··· RECORDED DATA ···

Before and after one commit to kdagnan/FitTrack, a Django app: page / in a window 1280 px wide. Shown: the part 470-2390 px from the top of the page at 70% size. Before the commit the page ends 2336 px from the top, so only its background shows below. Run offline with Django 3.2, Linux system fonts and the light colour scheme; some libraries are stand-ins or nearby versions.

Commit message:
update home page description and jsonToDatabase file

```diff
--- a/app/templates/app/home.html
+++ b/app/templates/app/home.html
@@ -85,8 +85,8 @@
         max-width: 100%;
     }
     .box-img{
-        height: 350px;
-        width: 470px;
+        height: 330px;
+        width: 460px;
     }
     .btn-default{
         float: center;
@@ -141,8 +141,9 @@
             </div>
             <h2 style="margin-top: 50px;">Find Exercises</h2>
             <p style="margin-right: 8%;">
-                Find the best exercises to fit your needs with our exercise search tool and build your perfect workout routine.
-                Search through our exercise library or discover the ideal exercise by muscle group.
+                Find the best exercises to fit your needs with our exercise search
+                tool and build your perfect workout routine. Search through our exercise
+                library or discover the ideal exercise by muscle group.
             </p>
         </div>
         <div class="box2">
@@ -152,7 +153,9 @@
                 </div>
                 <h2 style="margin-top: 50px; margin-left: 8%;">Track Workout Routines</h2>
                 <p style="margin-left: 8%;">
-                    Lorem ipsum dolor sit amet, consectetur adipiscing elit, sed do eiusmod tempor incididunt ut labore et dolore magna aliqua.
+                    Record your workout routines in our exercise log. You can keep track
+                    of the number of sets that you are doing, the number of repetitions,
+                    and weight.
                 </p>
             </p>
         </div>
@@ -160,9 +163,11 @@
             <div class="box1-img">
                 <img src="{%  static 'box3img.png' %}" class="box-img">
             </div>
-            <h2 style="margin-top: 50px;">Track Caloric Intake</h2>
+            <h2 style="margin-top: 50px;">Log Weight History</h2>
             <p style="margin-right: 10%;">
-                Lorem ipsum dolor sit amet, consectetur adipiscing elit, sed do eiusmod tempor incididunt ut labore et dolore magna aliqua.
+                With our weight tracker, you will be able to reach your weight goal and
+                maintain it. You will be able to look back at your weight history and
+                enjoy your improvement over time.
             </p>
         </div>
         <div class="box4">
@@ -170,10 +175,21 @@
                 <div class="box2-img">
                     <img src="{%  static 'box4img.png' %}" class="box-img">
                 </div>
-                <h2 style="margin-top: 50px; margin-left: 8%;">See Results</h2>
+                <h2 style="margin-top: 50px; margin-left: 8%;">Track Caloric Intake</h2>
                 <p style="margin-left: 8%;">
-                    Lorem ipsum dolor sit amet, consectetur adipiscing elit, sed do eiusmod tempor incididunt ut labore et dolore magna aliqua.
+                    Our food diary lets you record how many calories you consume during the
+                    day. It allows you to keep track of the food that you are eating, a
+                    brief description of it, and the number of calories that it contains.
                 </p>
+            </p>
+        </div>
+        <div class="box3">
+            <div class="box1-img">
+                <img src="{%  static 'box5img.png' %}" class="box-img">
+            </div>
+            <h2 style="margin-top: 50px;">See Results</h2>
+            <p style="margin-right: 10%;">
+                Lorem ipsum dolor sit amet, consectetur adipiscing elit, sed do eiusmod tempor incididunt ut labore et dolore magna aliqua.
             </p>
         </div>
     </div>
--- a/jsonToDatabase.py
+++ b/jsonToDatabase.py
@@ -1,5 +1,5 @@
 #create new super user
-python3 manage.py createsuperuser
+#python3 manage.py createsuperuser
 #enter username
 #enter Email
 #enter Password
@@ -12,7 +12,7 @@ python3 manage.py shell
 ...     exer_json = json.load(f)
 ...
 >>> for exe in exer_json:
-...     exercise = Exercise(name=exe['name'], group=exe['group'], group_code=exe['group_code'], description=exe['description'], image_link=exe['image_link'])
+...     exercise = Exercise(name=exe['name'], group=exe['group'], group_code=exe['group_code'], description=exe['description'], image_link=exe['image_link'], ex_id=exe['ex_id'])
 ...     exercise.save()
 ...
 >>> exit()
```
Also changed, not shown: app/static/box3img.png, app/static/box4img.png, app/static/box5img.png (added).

···

▸ **EXERCISE**
Determine how many lines of the entries hold "margin", and reply with that number only.

▸ **ANSWER FOR THE TASK**
12